> [What you have to do]
Write the data out again, word for word.
___ Supplied entries
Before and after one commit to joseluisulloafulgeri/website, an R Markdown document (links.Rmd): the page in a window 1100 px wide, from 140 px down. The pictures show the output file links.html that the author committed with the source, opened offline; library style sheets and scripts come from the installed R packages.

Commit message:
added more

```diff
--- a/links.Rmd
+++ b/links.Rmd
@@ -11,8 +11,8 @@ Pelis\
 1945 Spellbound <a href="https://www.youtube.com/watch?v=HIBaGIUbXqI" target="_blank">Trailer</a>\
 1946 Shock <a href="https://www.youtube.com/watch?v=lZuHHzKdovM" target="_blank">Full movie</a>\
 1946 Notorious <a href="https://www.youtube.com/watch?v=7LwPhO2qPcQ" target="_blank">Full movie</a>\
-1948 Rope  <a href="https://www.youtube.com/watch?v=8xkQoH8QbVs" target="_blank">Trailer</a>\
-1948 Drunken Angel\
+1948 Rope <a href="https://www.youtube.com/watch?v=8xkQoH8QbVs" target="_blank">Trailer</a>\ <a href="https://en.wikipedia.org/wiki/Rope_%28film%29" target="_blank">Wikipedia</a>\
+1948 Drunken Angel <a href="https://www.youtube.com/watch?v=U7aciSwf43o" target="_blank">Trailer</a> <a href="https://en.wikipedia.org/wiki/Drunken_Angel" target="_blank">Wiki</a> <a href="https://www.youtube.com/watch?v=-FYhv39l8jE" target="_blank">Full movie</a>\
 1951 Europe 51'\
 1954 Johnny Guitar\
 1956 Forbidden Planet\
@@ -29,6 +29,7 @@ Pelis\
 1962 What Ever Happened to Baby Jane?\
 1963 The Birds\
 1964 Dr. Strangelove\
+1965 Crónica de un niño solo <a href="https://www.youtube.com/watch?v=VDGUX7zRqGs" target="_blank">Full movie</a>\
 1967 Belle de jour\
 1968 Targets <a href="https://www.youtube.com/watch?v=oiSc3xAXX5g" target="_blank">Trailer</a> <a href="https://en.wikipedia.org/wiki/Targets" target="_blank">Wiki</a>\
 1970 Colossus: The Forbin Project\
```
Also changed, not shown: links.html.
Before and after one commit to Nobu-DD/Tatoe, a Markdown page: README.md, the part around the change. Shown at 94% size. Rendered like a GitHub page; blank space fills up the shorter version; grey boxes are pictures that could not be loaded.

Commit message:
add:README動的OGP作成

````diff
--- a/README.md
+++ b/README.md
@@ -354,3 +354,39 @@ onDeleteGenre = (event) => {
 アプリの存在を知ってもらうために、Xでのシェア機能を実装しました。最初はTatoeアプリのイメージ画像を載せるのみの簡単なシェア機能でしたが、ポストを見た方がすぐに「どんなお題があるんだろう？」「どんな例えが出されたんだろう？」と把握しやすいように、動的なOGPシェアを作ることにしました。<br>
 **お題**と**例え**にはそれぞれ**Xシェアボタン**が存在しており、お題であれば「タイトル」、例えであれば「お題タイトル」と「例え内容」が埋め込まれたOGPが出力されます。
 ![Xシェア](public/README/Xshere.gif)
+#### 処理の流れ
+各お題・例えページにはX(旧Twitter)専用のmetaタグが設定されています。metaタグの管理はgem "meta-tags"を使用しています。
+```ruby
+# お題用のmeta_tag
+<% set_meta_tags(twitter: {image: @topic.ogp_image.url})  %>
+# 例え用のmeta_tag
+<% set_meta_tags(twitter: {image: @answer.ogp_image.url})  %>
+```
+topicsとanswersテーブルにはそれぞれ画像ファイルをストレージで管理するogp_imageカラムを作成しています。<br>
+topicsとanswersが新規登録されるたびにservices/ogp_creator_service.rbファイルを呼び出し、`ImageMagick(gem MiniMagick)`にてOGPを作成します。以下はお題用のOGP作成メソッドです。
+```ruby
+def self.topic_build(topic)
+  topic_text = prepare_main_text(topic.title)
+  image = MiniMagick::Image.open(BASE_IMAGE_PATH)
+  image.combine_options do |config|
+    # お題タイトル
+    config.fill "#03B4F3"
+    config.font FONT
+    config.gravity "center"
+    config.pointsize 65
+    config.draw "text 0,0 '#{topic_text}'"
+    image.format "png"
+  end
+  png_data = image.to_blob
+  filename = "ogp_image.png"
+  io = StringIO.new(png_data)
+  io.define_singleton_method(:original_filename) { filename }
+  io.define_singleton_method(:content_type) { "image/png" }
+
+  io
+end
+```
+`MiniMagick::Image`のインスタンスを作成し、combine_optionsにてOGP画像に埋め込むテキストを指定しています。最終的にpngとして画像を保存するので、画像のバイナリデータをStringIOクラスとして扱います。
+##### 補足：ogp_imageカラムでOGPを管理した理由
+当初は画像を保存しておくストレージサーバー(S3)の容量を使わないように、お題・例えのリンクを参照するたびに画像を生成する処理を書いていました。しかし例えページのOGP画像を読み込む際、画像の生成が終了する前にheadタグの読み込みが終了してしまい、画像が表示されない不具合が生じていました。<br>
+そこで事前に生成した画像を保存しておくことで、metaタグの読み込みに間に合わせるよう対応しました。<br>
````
______
> [Response box]
Before and after one commit to joseluisulloafulgeri/website, an R Markdown document (links.Rmd): the page in a window 1100 px wide, from 140 px down. The pictures show the output file links.html that the author committed with the source, opened offline; library style sheets and scripts come from the installed R packages.

Commit message:
added more

```diff
--- a/links.Rmd
+++ b/links.Rmd
@@ -11,8 +11,8 @@ Pelis\
 1945 Spellbound <a href="https://www.youtube.com/watch?v=HIBaGIUbXqI" target="_blank">Trailer</a>\
 1946 Shock <a href="https://www.youtube.com/watch?v=lZuHHzKdovM" target="_blank">Full movie</a>\
 1946 Notorious <a href="https://www.youtube.com/watch?v=7LwPhO2qPcQ" target="_blank">Full movie</a>\
-1948 Rope  <a href="https://www.youtube.com/watch?v=8xkQoH8QbVs" target="_blank">Trailer</a>\
-1948 Drunken Angel\
+1948 Rope <a href="https://www.youtube.com/watch?v=8xkQoH8QbVs" target="_blank">Trailer</a>\ <a href="https://en.wikipedia.org/wiki/Rope_%28film%29" target="_blank">Wikipedia</a>\
+1948 Drunken Angel <a href="https://www.youtube.com/watch?v=U7aciSwf43o" target="_blank">Trailer</a> <a href="https://en.wikipedia.org/wiki/Drunken_Angel" target="_blank">Wiki</a> <a href="https://www.youtube.com/watch?v=-FYhv39l8jE" target="_blank">Full movie</a>\
 1951 Europe 51'\
 1954 Johnny Guitar\
 1956 Forbidden Planet\
@@ -29,6 +29,7 @@ Pelis\
 1962 What Ever Happened to Baby Jane?\
 1963 The Birds\
 1964 Dr. Strangelove\
+1965 Crónica de un niño solo <a href="https://www.youtube.com/watch?v=VDGUX7zRqGs" target="_blank">Full movie</a>\
 1967 Belle de jour\
 1968 Targets <a href="https://www.youtube.com/watch?v=oiSc3xAXX5g" target="_blank">Trailer</a> <a href="https://en.wikipedia.org/wiki/Targets" target="_blank">Wiki</a>\
 1970 Colossus: The Forbin Project\
```
Also changed, not shown: links.html.
Before and after one commit to Nobu-DD/Tatoe, a Markdown page: README.md, the part around the change. Shown at 94% size. Rendered like a GitHub page; blank space fills up the shorter version; grey boxes are pictures that could not be loaded.

Commit message:
add:README動的OGP作成

````diff
--- a/README.md
+++ b/README.md
@@ -354,3 +354,39 @@ onDeleteGenre = (event) => {
 アプリの存在を知ってもらうために、Xでのシェア機能を実装しました。最初はTatoeアプリのイメージ画像を載せるのみの簡単なシェア機能でしたが、ポストを見た方がすぐに「どんなお題があるんだろう？」「どんな例えが出されたんだろう？」と把握しやすいように、動的なOGPシェアを作ることにしました。<br>
 **お題**と**例え**にはそれぞれ**Xシェアボタン**が存在しており、お題であれば「タイトル」、例えであれば「お題タイトル」と「例え内容」が埋め込まれたOGPが出力されます。
 ![Xシェア](public/README/Xshere.gif)
+#### 処理の流れ
+各お題・例えページにはX(旧Twitter)専用のmetaタグが設定されています。metaタグの管理はgem "meta-tags"を使用しています。
+```ruby
+# お題用のmeta_tag
+<% set_meta_tags(twitter: {image: @topic.ogp_image.url})  %>
+# 例え用のmeta_tag
+<% set_meta_tags(twitter: {image: @answer.ogp_image.url})  %>
+```
+topicsとanswersテーブルにはそれぞれ画像ファイルをストレージで管理するogp_imageカラムを作成しています。<br>
+topicsとanswersが新規登録されるたびにservices/ogp_creator_service.rbファイルを呼び出し、`ImageMagick(gem MiniMagick)`にてOGPを作成します。以下はお題用のOGP作成メソッドです。
+```ruby
+def self.topic_build(topic)
+  topic_text = prepare_main_text(topic.title)
+  image = MiniMagick::Image.open(BASE_IMAGE_PATH)
+  image.combine_options do |config|
+    # お題タイトル
+    config.fill "#03B4F3"
+    config.font FONT
+    config.gravity "center"
+    config.pointsize 65
+    config.draw "text 0,0 '#{topic_text}'"
+    image.format "png"
+  end
+  png_data = image.to_blob
+  filename = "ogp_image.png"
+  io = StringIO.new(png_data)
+  io.define_singleton_method(:original_filename) { filename }
+  io.define_singleton_method(:content_type) { "image/png" }
+
+  io
+end
+```
+`MiniMagick::Image`のインスタンスを作成し、combine_optionsにてOGP画像に埋め込むテキストを指定しています。最終的にpngとして画像を保存するので、画像のバイナリデータをStringIOクラスとして扱います。
+##### 補足：ogp_imageカラムでOGPを管理した理由
+当初は画像を保存しておくストレージサーバー(S3)の容量を使わないように、お題・例えのリンクを参照するたびに画像を生成する処理を書いていました。しかし例えページのOGP画像を読み込む際、画像の生成が終了する前にheadタグの読み込みが終了してしまい、画像が表示されない不具合が生じていました。<br>
+そこで事前に生成した画像を保存しておくことで、metaタグの読み込みに間に合わせるよう対応しました。<br>
````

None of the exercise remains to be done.